Tyrone’s Jack Smyth is showing two of his own animals, as well as helping other farmers at the Beef and Lamb Championships at the EIKON Exhibition Centre. “You do nothing for two hours and then everything has be done in 5 minutes! “Jack laughs, as he races round looking for black spray paint!
In Crossgar, Robbie Neill is just coming off a night shift at the fire station and before he even goes home, he calls in to feed his pigs housed at his grandfather’s old farm. They all tuck into their meal and raw vegetables, and Robbie explains the wisdom behind individual buckets for certain pigs!
Back in Newtownards, Valentine Hodges is in her kitchen working with the honey. She’s jarring up honey for sale at the various winter markets she will attend.
She pours very carefully commenting, “the bees worked very hard to make this,” and ensures that none goes to waste. She explains the science behind why honey is so good at treating winter coughs and colds.

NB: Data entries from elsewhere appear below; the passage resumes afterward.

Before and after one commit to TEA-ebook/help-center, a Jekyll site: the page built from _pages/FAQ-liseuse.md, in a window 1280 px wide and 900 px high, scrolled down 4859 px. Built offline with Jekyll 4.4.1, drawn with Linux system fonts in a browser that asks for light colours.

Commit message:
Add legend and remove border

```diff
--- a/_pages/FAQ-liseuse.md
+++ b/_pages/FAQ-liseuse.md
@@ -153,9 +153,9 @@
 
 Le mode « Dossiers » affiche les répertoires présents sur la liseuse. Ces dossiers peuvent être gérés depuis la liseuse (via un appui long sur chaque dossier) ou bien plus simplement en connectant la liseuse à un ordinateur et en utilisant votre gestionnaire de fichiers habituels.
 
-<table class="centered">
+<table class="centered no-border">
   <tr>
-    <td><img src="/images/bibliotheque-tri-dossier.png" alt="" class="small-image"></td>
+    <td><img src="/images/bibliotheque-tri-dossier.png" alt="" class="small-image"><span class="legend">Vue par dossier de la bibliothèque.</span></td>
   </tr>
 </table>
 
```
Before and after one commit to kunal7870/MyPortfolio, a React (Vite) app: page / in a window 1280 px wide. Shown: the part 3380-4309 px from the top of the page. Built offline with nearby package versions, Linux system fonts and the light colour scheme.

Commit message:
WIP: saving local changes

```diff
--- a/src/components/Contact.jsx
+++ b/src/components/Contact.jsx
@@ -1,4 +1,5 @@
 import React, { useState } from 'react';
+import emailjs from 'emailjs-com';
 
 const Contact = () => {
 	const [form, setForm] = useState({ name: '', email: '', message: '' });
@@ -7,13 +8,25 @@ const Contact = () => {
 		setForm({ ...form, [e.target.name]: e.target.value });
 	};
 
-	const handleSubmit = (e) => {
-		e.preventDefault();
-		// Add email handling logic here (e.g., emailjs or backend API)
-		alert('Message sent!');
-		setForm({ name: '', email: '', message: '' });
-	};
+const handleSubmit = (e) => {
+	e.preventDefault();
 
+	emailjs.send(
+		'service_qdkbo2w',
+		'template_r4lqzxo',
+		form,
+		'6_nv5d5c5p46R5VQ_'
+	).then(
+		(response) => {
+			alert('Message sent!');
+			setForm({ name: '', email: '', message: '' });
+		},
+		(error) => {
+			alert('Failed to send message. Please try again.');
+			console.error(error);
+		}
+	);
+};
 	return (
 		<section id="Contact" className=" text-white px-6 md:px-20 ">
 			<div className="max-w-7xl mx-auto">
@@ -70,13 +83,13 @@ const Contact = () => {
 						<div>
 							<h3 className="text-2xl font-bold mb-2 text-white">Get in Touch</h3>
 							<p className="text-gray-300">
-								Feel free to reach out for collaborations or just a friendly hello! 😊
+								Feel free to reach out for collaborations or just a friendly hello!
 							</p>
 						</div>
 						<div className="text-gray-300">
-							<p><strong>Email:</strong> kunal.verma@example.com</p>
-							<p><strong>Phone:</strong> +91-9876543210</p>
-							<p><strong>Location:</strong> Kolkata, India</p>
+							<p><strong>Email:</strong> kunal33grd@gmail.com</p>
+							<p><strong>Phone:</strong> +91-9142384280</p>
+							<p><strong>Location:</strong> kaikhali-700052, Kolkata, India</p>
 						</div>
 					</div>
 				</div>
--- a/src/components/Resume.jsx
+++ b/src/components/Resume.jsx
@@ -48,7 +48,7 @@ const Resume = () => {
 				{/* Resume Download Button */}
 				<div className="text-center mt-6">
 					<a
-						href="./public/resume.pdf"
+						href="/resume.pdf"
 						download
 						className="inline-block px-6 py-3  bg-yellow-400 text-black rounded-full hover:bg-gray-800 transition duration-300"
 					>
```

After jarring up 30 pots of lovely clear honey, Valentine sets to work using the beeswax to make hand lotions and moisturisers. She claims not to like cooking, but loves making up these recipes!
Mark McConnell is at his own farm outside Antrim this week, where vet, Cahir McAuley, is scanning his female llama herd for pregnancies. Mark highlights how well-natured the llamas are and that they are very low maintenance when it comes to giving birth.
He also talks about selling single male llamas to sheep farmers as they are great at protecting a herd. He says, “I’m looking forward to lambing and calving in February when the whole cycle starts again.”
In Tyrone, Eimear McGovern is in her farm shop in Omagh. It might be too early for some, but Santa is on her mind as the shop is open for a special evening toy sale. She talks about being a manager so young in the shop, but says she “can stand on my own two feet, and work with them the very best,” when talking about customers trying to get the better of her.
Her sister, Orlagh, also works part-time in the shop and both are enjoying the toy sale along with the other staff. Orla says, “I’m thankful to have her as a boss and my sister.”